I was struck by how little the question surprised me. After all, supporters of charter schooling, test-based accountability, mayoral control, overhauling teacher tenure and pay, and the like are routinely denounced as "corporatists" or worse. Given that they haven't yet definitively disproved such charges, they must be true. But why are these foundations assiduously pursuing a malevolent, covert agenda?
To learn the truth, I set out to interview an Insincere Reformer. I found him by hitting one of those watering holes that those fancy foundation staff frequent and hitting the palm of the bartender until he pointed out a likely suspect. I walked up, approaching a slick-dressed guy wearing a fedora and drinking a scotch.
"Hidy," I said. I pulled up a chair. "Look, I don't want to waste your time," I said. "I'm trying to talk to an insincere reformer. I heard you're one of 'em."

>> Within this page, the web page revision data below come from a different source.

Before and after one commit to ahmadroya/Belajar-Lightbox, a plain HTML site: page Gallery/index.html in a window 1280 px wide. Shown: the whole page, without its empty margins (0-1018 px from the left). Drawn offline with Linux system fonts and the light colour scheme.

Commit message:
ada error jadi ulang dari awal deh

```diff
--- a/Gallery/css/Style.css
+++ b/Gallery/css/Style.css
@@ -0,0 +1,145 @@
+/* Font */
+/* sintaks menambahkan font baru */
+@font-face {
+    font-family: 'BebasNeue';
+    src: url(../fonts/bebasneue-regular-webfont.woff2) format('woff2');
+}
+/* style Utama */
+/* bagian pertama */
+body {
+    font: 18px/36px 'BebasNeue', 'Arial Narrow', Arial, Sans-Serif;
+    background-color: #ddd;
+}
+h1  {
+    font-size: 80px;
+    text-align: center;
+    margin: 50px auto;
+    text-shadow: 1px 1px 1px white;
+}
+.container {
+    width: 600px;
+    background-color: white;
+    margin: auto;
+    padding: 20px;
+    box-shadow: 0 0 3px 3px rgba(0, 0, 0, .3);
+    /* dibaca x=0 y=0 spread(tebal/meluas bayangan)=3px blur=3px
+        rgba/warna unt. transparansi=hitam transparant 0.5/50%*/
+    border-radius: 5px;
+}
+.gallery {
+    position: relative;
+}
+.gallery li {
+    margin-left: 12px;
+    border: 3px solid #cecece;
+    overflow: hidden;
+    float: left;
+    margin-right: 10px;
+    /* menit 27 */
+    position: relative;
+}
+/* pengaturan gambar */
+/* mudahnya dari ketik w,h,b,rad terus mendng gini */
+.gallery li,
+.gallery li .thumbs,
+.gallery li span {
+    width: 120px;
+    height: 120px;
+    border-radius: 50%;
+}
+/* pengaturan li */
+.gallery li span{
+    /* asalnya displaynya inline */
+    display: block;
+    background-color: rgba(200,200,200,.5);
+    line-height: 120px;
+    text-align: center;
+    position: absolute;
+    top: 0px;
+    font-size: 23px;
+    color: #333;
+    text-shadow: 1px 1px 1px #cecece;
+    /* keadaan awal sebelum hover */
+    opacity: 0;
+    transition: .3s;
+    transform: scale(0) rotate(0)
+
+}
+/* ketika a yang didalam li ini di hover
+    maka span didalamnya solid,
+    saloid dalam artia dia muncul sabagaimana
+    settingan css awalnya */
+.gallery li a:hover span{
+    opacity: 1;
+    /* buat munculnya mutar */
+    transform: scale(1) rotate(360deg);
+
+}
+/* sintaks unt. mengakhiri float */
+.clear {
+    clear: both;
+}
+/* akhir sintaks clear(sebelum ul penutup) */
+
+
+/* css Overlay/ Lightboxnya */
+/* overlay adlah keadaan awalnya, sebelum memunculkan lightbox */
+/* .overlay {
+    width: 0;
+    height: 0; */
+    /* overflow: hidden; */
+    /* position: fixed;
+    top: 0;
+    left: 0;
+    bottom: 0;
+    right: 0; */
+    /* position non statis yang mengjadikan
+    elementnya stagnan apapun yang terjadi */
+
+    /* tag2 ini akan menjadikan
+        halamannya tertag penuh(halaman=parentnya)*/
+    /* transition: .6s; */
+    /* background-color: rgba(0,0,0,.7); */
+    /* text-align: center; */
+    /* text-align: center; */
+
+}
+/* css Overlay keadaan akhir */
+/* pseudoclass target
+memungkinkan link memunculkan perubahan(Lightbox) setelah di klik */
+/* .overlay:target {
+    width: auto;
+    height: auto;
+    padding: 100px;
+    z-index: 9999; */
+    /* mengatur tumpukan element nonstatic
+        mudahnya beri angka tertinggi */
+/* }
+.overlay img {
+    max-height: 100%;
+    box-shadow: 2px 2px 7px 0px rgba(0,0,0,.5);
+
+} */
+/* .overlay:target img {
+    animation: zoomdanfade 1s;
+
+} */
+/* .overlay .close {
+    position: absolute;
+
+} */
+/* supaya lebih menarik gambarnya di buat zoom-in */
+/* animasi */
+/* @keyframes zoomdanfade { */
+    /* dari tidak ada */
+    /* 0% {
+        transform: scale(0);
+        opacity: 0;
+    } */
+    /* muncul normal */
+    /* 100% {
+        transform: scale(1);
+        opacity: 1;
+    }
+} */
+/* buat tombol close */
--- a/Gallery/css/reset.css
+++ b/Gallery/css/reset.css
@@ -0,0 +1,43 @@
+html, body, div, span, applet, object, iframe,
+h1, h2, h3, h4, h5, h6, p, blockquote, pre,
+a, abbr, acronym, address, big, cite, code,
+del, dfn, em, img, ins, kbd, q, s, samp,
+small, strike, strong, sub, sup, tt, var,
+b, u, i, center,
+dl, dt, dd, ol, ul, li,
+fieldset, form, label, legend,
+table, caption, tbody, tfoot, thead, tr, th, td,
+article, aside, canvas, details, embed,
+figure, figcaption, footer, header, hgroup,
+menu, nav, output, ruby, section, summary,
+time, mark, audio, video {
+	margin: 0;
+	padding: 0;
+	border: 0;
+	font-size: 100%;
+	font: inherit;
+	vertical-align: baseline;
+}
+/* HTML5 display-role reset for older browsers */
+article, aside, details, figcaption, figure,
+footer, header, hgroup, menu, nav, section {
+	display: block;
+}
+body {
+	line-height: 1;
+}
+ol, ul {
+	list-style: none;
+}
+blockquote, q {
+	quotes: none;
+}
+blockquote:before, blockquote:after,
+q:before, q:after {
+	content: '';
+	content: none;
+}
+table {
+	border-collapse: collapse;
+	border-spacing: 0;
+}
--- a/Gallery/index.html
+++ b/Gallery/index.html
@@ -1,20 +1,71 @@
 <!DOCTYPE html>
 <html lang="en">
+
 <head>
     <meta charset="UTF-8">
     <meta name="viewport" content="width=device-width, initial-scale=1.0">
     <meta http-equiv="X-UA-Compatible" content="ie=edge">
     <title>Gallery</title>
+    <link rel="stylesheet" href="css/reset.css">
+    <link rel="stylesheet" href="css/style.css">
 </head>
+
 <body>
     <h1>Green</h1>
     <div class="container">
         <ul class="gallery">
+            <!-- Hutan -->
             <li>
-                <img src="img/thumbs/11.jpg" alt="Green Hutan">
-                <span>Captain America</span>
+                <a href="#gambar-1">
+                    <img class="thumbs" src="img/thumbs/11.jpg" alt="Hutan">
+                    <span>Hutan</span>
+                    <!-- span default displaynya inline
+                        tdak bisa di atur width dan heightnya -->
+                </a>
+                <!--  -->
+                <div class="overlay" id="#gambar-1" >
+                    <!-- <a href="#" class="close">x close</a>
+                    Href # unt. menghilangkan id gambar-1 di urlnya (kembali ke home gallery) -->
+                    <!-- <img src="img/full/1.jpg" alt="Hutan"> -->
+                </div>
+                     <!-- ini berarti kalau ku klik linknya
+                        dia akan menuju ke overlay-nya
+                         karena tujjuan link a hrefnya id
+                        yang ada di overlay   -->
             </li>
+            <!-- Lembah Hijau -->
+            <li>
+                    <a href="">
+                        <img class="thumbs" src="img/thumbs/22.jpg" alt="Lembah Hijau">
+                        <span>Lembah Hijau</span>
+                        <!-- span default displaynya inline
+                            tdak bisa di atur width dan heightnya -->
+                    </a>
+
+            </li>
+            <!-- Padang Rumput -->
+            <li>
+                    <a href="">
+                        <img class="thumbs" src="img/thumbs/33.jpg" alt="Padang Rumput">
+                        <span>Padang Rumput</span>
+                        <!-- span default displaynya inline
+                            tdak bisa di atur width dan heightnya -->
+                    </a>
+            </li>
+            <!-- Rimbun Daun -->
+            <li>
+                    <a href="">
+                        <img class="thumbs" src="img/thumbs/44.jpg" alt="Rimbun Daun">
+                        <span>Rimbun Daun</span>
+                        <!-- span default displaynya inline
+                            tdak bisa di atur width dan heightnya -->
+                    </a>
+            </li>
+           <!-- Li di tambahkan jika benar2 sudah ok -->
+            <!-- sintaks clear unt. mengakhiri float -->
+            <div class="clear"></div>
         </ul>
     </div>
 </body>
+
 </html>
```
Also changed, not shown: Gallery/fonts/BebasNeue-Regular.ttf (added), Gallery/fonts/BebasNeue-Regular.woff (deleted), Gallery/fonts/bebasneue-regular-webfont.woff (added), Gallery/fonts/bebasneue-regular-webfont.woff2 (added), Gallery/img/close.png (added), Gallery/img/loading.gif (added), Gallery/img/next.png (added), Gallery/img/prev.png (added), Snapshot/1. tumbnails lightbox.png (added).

"Yep," he said, taking a drag on his electric Blu stogie. "That's me. I help dream up insincere education 'reforms' that can help provide cover as we work to dismantle America's schools."
"Why would choose such a horrific line of work?" I asked.
"It's a conspiracy, dude. I can't just say. That's not what conspirators do." He paused. "But, if you were to ask the right questions, I might let a hint slip." He stopped. "Oh, and I really hated my high school social studies teacher, who gave me a week of detention once when I defended the Iraq War."
"How'd you wind up being an insincere reformer?" I asked.
He thought for a moment. "Well, I originally wanted to lobby for big tobacco or the NRA, but tobacco stopped hiring and the NRA only had jobs in its Washington office. I wanted to spend more time hanging out in hotspots like Denver, Indianapolis, Memphis, Milwaukee, and Detroit, and state capitals like Tallahassee and Sacramento. Education reform was obviously the way to go."
"Gotcha," I said. "So, let me ask you this. What's the game plan? What is it about education that's so appealing to you profiteering foundation types?"
"Sheesh," he sighed. "You're a little slow. K-12 schools spend $600 billion a year. That's a big chunk of change for us to get our slimy, double-dealing hands on."
"Hmmm," I said. "But you guys are aren't even a nonprofit--you're a bloody foundation. You're giving money away, you're not taking it. So how does changing teacher evaluation or adopting mayoral control put money in your pocket?"
"You're a step behind, my friend, a step behind," he said. "You see, I and my fellow grant officers may not be raking it in, but there are companies out there that will sell tests and technology to schools."
"But haven't those big vendors always sold tests, instructional materials, and technology to schools?" I asked.
"Well, yes. But now they'll be able to sell more."
"Oh," I said.
"Yes," he said.
We looked at each other for a moment. "What I still don't get," I said, "is what that does for you. I get why sleazy vendors or schools of education may benefit from striking sweetheart deals with mayors or for professional development, but I don't understand how you personally benefit. I mean, you don't get a cut or a commission. Changing a law doesn't get you a finder's fee. It's not like many former foundation staff get cushy, big-dollar private sector jobs. And it's not like Bill Gates, Eli Broad, or one of the Waltons are looking to score a couple bucks in kickbacks. So what's the advantage of being an insincere reformer?"
"Huh," he said. "You know what? We may need to give this a bit more thought."